11-11-2008, 07:51 AM
Job Requirements
The very nature of a bouncer’s job is to be confrontational and serious incidents can develop if mishandled. Before being turned loose into a disagreement between customers, bouncers need to have had training and preferably prior experience. When hiring a bouncer you must look for someone with the proper attitude and demeanor. You don’t want someone who is hot-headed or likes to fight. Thorough pre-employment screening is necessary to determine an applicant’s suitability for the job. For liability reasons, ex-felons should not be employed or anyone with a history of violence. The physical aspect is only one attribute essential for the job. Bouncers need to learn how to approach people in a non-threatening and professional manner. They need to learn about criminal and civil law applicable to use force against another and their power to arrest. Bouncers must also be taught about the limits of their authority and the amount of force that can be lawfully and safely applied.

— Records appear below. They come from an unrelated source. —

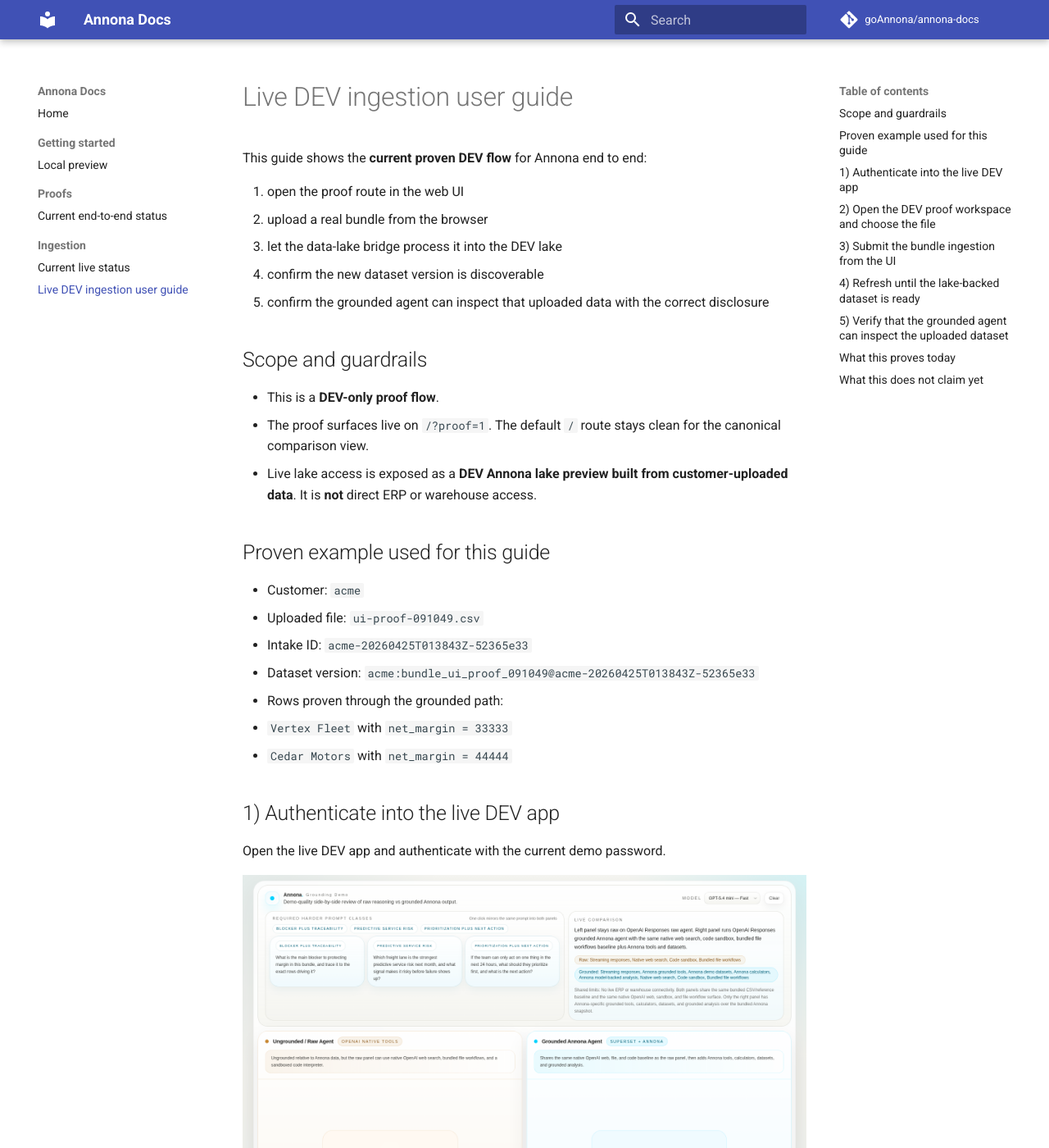
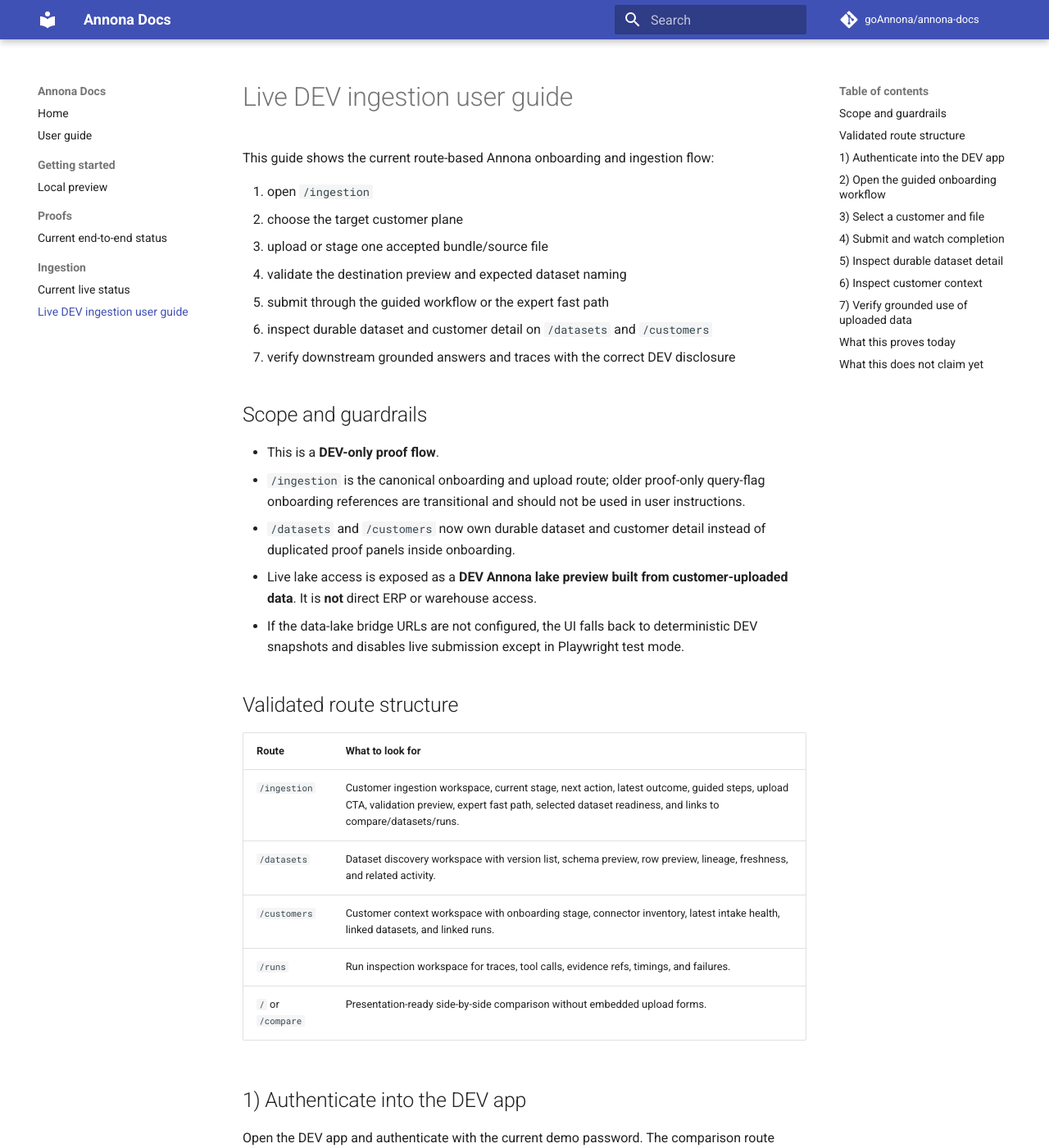
Before and after one commit to goAnnona/annona-docs, an MkDocs documentation site: the page built from docs/ingestion/live-dev-user-guide.md, in a window 1280 px wide and 1400 px high. Shown: the whole window at 82% size. Built offline with MkDocs 1.6.1 and Material for MkDocs 9.7.7, drawn with Linux system fonts in a browser that asks for light colours; comment, search, counter and statistics services are not loaded; some of the changed text lies outside the part shown.

Commit message:
Refresh Annona route-based onboarding docs

````diff
--- a/docs/ingestion/live-dev-user-guide.md
+++ b/docs/ingestion/live-dev-user-guide.md
@@ -1,85 +1,100 @@
 # Live DEV ingestion user guide
 
-This guide shows the **current proven DEV flow** for Annona end to end:
+This guide shows the current route-based Annona onboarding and ingestion flow:
 
-1. open the proof route in the web UI
-2. upload a real bundle from the browser
-3. let the data-lake bridge process it into the DEV lake
-4. confirm the new dataset version is discoverable
-5. confirm the grounded agent can inspect that uploaded data with the correct disclosure
+1. open `/ingestion`
+2. choose the target customer plane
+3. upload or stage one accepted bundle/source file
+4. validate the destination preview and expected dataset naming
+5. submit through the guided workflow or the expert fast path
+6. inspect durable dataset and customer detail on `/datasets` and `/customers`
+7. verify downstream grounded answers and traces with the correct DEV disclosure
 
 ## Scope and guardrails
 
 - This is a **DEV-only proof flow**.
-- The proof surfaces live on `/?proof=1`. The default `/` route stays clean for the canonical comparison view.
+- `/ingestion` is the canonical onboarding and upload route; older proof-only query-flag onboarding references are transitional and should not be used in user instructions.
+- `/datasets` and `/customers` now own durable dataset and customer detail instead of duplicated proof panels inside onboarding.
 - Live lake access is exposed as a **DEV Annona lake preview built from customer-uploaded data**. It is **not** direct ERP or warehouse access.
+- If the data-lake bridge URLs are not configured, the UI falls back to deterministic DEV snapshots and disables live submission except in Playwright test mode.
 
-## Proven example used for this guide
+## Validated route structure
 
-- Customer: `acme`
-- Uploaded file: `ui-proof-091049.csv`
-- Intake ID: `acme-20260425T013843Z-52365e33`
-- Dataset version: `acme:bundle_ui_proof_091049@acme-20260425T013843Z-52365e33`
-- Rows proven through the grounded path:
-  - `Vertex Fleet` with `net_margin = 33333`
-  - `Cedar Motors` with `net_margin = 44444`
+| Route | What to look for |
+| --- | --- |
+| `/ingestion` | Customer ingestion workspace, current stage, next action, latest outcome, guided steps, upload CTA, validation preview, expert fast path, selected dataset readiness, and links to compare/datasets/runs. |
+| `/datasets` | Dataset discovery workspace with version list, schema preview, row preview, lineage, freshness, and related activity. |
+| `/customers` | Customer context workspace with onboarding stage, connector inventory, latest intake health, linked datasets, and linked runs. |
+| `/runs` | Run inspection workspace for traces, tool calls, evidence refs, timings, and failures. |
+| `/` or `/compare` | Presentation-ready side-by-side comparison without embedded upload forms. |
 
-## 1) Authenticate into the live DEV app
+## 1) Authenticate into the DEV app
 
-Open the live DEV app and authenticate with the current demo password.
+Open the DEV app and authenticate with the current demo password. The comparison route stays clean for the product story; operator onboarding now lives on `/ingestion`.
 
-![Authenticated Annona DEV demo home](../assets/ingestion/live-e2e/01-authenticated-home.png)
+## 2) Open the guided onboarding workflow
 
-## 2) Open the DEV proof workspace and choose the file
+Navigate to `/ingestion`. The page should show **Customer ingestion workspace**, a current-stage card, a next-action card, a latest-outcome card, and the ordered ingestion steps.
 
-Navigate to `/?proof=1`, open **DEV proof workspace**, select the customer plane, and choose the file to upload.
+![Guided ingestion wizard on /ingestion](../assets/ingestion/current-ux/01-ingestion-wizard.png)
 
-![DEV proof workspace with a real CSV selected](../assets/ingestion/live-e2e/02-proof-workspace-file-selected.png)
+The ordered workflow is:
 
-## 3) Submit the bundle ingestion from the UI
+1. Customer selection
+2. File selection
+3. Validation and preview
+4. Confirmation
+5. Submission
+6. Completion
 
-Use **Submit bundle ingestion**. The browser receives an accepted intake immediately and shows the live intake ID.
+## 3) Select a customer and file
 
-![Upload accepted in the live DEV proof workspace](../assets/ingestion/live-e2e/03-upload-accepted.png)
+Choose the target customer plane, then select one accepted archive or source file. The UI previews the target plane, expected dataset naming, raw intake root, validation state, and submission mode.
 
-## 4) Refresh until the lake-backed dataset is ready
+When safe defaults are satisfied, the workflow shows that the **Expert fast path** is available. This path is intended for repeat operators who do not need the extra confirmation click.
 
-Use **Refresh status** until the onboarding stage reaches `ready_for_analysis` and the new dataset version is selected.
+![Expert fast path available after safe file selection](../assets/ingestion/current-ux/02-expert-fast-path-ready.png)
 
-Expected proof signals:
+## 4) Submit and watch completion
 
-- the latest intake finishes cleanly
-- the selected dataset shows the new `dataset_version_id`
-- the dataset record count matches the uploaded file
+Use either **Confirm and submit** or **Expert fast path**. The page should move to **Completion** and tell the operator to refresh status until landing, parsing, and discovery finish.
 
-![Lake-backed dataset ready for analysis in the live DEV proof workspace](../assets/ingestion/live-e2e/04-lake-dataset-ready.png)
+![Fast path submitted in Playwright test mode](../assets/ingestion/current-ux/03-fast-path-submitted.png)
 
-## 5) Verify that the grounded agent can inspect the uploaded dataset
+In a live DEV deployment with the data-lake bridge configured, the submit path returns an intake ID and status refreshes show the bridge-backed ingestion outcome. In local/test-mode screenshots, the visible `Playwright submit mock` banner is expected and does not claim live bridge persistence.
 
-The grounded path was then exercised against the same browser session. The trace shows the grounded agent resolving the latest uploaded dataset and producing an answer from the live DEV lake preview.
+## 5) Inspect durable dataset detail
 
-![Grounded agent trace proving live lake preview access](../assets/ingestion/live-e2e/05-agent-trace-proof.png)
+Open `/datasets` from the shell or an ingestion deep link when you need dataset-version ownership details. This route owns version lists, schema preview, row preview, lineage, freshness, and related activity.
 
-The grounded answer for this proof run was:
+![Dedicated datasets workspace on /datasets](../assets/ingestion/current-ux/04-datasets-workspace.png)
 
-```text
-I inspected Acme’s live DEV Annona lake preview for the dataset version acme:bundle_ui_proof_091049@acme-20260425T013843Z-52365e33. That preview shows two rows:
+## 6) Inspect customer context
 
-- Vertex Fleet — net_margin 33333
-- Cedar Motors — net_margin 44444
+Open `/customers` when you need customer-plane detail. This route owns onboarding stage, connector inventory, latest intake health, linked datasets, and linked runs.
 
-Source disclosure: this came from a live DEV Annona lake preview built from customer-uploaded data, not direct ERP or warehouse access.
-```
+![Dedicated customers workspace on /customers](../assets/ingestion/current-ux/05-customers-workspace.png)
+
+## 7) Verify grounded use of uploaded data
+
+After a live DEV upload has produced a discoverable dataset version, use `/compare` and `/runs` to verify the grounded path. The expected proof signals are:
+
+- the latest intake reaches a successful or explicitly reviewable terminal state
+- the selected dataset shows the expected `dataset_version_id`
+- dataset record counts and previews match the uploaded file or bundle
+- grounded answers disclose that the source is a live DEV Annona lake preview built from customer-uploaded data
+- traces show the run/session, dataset, timing, tool, evidence, and request context needed for operator review
 
 ## What this proves today
 
-The current DEV demo now supports the full user-visible proof chain:
+The current DEV demo supports the user-visible proof chain:
 
-- upload from the web UI
-- live handoff into the Annona data-lake bridge
-- processing into a discoverable dataset version
-- lake-backed dataset preview for the selected customer
-- grounded-agent access to that uploaded data with explicit DEV-preview disclosure
+- route-based onboarding on `/ingestion`
+- guided upload and validation with an expert fast path
+- live handoff into the Annona data-lake bridge when configured
+- processing into discoverable dataset versions
+- durable dataset and customer pages on `/datasets` and `/customers`
+- grounded-agent access to uploaded data with explicit DEV-preview disclosure
 
 ## What this does **not** claim yet
 
@@ -87,3 +102,4 @@ The current DEV demo now supports the full user-visible proof chain:
 - direct warehouse federation
 - production support or SLAs
 - operator-free autonomous ingestion repair
+- live upload submission when the data-lake bridge URLs are not configured
--- /dev/null
+++ b/docs/user-guide.md
@@ -0,0 +1,44 @@
+# Annona user guide
+
+This guide describes the current DEV web UI route structure and the primary jobs each surface owns.
+
+## Route map
+
+| Route | Purpose | Use it for |
+| --- | --- | --- |
+| `/` or `/compare` | Clean side-by-side comparison surface | Run prompts and compare raw versus Annona-grounded answers. |
+| `/ingestion` | Guided customer onboarding and bundle ingestion | Select a customer, stage a file, validate the destination, submit ingestion, and track completion. |
+| `/datasets` | Durable dataset discovery workspace | Inspect dataset versions, schema preview, row preview, lineage, freshness, and related activity. |
+| `/customers` | Durable customer context workspace | Review onboarding stage, connector inventory, latest intake health, linked datasets, and linked runs. |
+| `/runs` | Trace and run inspection workspace | Inspect run/session context, tool calls, evidence refs, timings, and failures. |
+
+The old proof-only onboarding workspace is no longer the canonical user path. Use `/ingestion` for onboarding and upload work, then deep-link into `/datasets`, `/customers`, `/runs`, or `/compare` as needed.
+
+## Standard workflow
+
+1. Authenticate into the DEV app with the current demo password.
+2. Open `/ingestion` and choose the target customer plane.
+3. Select one accepted archive or source file.
+4. Review validation, destination preview, and expected dataset naming.
+5. Submit through the guided path, or use the expert fast path when safe defaults are already satisfied.
+6. Refresh status until landing, parsing, discovery, and readiness are reflected in the latest outcome.
+7. Open `/datasets` for durable dataset detail, `/customers` for customer plane detail, `/runs` for trace review, or `/compare` to use the selected context in the comparison story.
+
+## DEV scope and disclosure
+
+- Annona currently presents this as a DEV proof workflow, not a production service with SLAs.
+- Live uploaded-data access is disclosed as a **live DEV Annona lake preview built from customer-uploaded data**.
+- It is **not** direct ERP access, direct warehouse federation, or a claim that Annona can read arbitrary customer systems in production.
+- When the web UI is running without the data-lake bridge, the onboarding surfaces fall back to deterministic DEV snapshots and live submission is disabled except in Playwright test mode.
+
+## Validated UX artifacts
+
+These screenshots were captured from the shipped web UI route contract in Playwright test mode. The visible banners intentionally say `Mocked DEV snapshot` and `Playwright submit mock`; they validate the current UX structure and copy, not a fresh live bridge upload.
+
+![Guided ingestion wizard on /ingestion](assets/ingestion/current-ux/01-ingestion-wizard.png)
+
+![Expert fast path available after safe file selection](assets/ingestion/current-ux/02-expert-fast-path-ready.png)
+
+![Dedicated datasets workspace on /datasets](assets/ingestion/current-ux/04-datasets-workspace.png)
+
+![Dedicated customers workspace on /customers](assets/ingestion/current-ux/05-customers-workspace.png)
--- a/mkdocs.yml
+++ b/mkdocs.yml
@@ -14,6 +14,7 @@ theme:
     - search.highlight
 nav:
   - Home: index.md
+  - User guide: user-guide.md
   - Getting started:
       - Local preview: getting-started/local-preview.md
   - Proofs:
````
Also changed, not shown: docs/index.md (+4 -1 lines), docs/ingestion/current-live-status.md (+12 -8 lines), docs/proofs/current-end-to-end-status.md (+9 -3 lines), docs/assets/ingestion/current-ux/01-ingestion-wizard.png (added), docs/assets/ingestion/current-ux/02-expert-fast-path-ready.png (added), docs/assets/ingestion/current-ux/03-fast-path-submitted.png (added), docs/assets/ingestion/current-ux/04-datasets-workspace.png (added), docs/assets/ingestion/current-ux/05-customers-workspace.png (added), docs/assets/ingestion/live-e2e/01-authenticated-home.png (deleted), docs/assets/ingestion/live-e2e/02-proof-workspace-file-selected.png (deleted), docs/assets/ingestion/live-e2e/03-upload-accepted.png (deleted), docs/assets/ingestion/live-e2e/04-lake-dataset-ready.png (deleted), docs/assets/ingestion/live-e2e/05-agent-trace-proof.png (deleted).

Use of Force
Because of my work as a consultant, I am aware of incidents where bouncers have severely injured ejected customers. I have heard many stories about fights where bouncers have pummeled a customer while in the process of ejecting them from the premises. There have been cases where intoxicated customers have been killed after being taken into custody by bouncers by either asphyxiation or by use of deadly force. This is not supposed to happen.

There’s a common misconception that bouncers have authority to pick someone up and physically remove him or her from the premises for violating a club rule. It is believed that bouncers can use pain compliance holds, full-nelsons, choke holds, wrist locks, and arm bars to manhandle their patrons. This is generally not true. Simply stated bouncers cannot legally use force against unless they are taking someone into custody for a crime or in self-defense. When force is used it must be reasonable. That means no tackling, no punching, no kicking, no choking, no head butts, no piling on top, no hog-ties, and no pain compliance holds.

The authority of a bouncer, in most cases, is the same as any ordinary citizen. Bouncers have no special authority to physically eject a customer who merely becomes intoxicated or verbally obnoxious. As an employee of the nightclub, bouncers can only demand that the undesirable customer leave. If the customer refuses to leave your only legal recourse is to call the police. Sometimes a warning that the police will be called has the same effect causing the customer to depart. The police can remove an unwanted patron and issue a formal trespass warning not to return. In a few states, bouncers may legally use minimal force to remove a trespasser after being duely warned. If the customer returns after receiving this formal warning they are subject

Wardy Landrau